As life progressed, my horizons broadened. Social media became an active part of my life. Twitter and Instagram were the main forums for my outspokenness. I started posting risque selfies, fashionable pictures, and sharing my views on the diversity of beauty, and its necessity in mainstream media. There was a fanfare of positivity from followers and supporters, but I was confronted with thousands of opinions about my body: what I should or shouldn’t say, what to wear, how I should think of myself, my assumed lack of health. Critics pressured me, trying to make me believe that my voice wasn’t meant to be heard because I was “fat.” Once again, I found myself face to face with a word that would’ve paralyzed me in shame and insecurity, a word that would’ve sparked an outrage, causing me to doubt myself and the confidence I’d worked so hard to build. However, with the empowerment from finding my passion and becoming a influential voice in the plus size world, I learned to let go of the negativity and inhumanity that came with “fat”, and redefined as a descriptor. Fat became a simple adjective that could successfully coexist with the other beautifully positive attributes I carry. And to this day, I am able to brush off the negative comments with more ease than before.
Through my activism in the body positivity and self-love community, I’ve been able to create a safe space for women of unconventional bodies to feel beautiful and own who they are without shame. Truthfully, in certain contexts, the world still rubs me the wrong way. At times, it’s difficult to ignore it when “fat” is being hurled at you with the intent to break you down. A clapback doesn’t seem so bad, given I’m one to defend myself when I feel attacked. But discovering your purpose takes power away from the negativity people spew at you. When I was still undefined, everything people said to me stuck, and I carried that burden on my shoulders.
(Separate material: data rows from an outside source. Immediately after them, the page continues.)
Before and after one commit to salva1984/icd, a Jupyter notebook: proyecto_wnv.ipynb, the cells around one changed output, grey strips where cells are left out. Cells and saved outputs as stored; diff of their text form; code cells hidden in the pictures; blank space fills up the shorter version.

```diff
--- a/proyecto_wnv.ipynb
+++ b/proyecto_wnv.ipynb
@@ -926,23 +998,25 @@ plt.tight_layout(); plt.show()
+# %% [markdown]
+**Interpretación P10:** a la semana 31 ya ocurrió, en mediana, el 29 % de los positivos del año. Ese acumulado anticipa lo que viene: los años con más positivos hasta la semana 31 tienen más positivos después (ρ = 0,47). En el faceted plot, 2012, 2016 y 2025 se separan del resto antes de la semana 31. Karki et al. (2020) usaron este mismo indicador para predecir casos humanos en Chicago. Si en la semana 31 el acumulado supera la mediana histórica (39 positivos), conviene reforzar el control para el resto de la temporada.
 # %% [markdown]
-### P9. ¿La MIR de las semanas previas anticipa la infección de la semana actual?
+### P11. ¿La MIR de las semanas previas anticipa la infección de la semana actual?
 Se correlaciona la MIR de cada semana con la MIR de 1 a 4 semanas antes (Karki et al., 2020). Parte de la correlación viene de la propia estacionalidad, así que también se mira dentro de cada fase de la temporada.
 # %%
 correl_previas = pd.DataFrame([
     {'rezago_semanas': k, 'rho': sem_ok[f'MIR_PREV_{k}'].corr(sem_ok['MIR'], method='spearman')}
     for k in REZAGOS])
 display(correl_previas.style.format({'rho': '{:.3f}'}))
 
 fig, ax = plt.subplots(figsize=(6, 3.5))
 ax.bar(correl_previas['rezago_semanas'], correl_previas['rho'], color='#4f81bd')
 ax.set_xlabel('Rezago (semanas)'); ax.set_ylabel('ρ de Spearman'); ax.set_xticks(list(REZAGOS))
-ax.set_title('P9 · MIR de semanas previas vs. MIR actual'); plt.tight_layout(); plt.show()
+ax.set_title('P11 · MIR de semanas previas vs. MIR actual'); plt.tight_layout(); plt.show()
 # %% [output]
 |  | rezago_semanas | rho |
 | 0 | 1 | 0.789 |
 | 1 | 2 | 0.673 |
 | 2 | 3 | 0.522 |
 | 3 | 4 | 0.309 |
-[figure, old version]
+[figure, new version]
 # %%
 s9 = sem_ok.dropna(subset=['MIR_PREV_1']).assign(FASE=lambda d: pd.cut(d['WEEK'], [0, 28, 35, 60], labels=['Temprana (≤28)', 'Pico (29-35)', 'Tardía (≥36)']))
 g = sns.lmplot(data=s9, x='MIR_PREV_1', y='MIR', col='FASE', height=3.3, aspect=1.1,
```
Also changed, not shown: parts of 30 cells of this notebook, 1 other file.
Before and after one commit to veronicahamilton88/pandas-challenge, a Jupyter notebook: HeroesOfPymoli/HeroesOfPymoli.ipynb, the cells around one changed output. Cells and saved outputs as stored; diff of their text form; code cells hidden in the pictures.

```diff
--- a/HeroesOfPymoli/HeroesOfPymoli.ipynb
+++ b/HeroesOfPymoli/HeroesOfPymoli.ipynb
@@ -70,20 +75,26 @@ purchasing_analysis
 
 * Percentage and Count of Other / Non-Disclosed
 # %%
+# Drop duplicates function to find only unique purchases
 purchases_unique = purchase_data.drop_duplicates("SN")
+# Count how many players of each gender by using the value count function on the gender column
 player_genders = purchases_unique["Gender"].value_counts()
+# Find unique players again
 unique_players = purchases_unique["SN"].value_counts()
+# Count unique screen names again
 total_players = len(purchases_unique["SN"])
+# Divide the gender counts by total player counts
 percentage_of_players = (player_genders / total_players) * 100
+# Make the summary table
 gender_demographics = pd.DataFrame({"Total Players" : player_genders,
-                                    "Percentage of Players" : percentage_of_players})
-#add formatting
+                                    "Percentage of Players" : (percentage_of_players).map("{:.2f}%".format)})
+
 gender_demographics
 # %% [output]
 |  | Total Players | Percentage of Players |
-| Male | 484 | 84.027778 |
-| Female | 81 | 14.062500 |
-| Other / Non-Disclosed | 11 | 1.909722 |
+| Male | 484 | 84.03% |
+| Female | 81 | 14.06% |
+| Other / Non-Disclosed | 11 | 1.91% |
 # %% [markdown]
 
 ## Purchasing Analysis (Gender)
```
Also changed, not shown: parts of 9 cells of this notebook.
But as the dignified woman I am today, I can proudly declare that people words say have no more influence over my life. “FAT” is a word I can use with confidence and strength, because its effects on me have faded away.
COVER ART BY @P.RCELAIN ON INSTAGRAM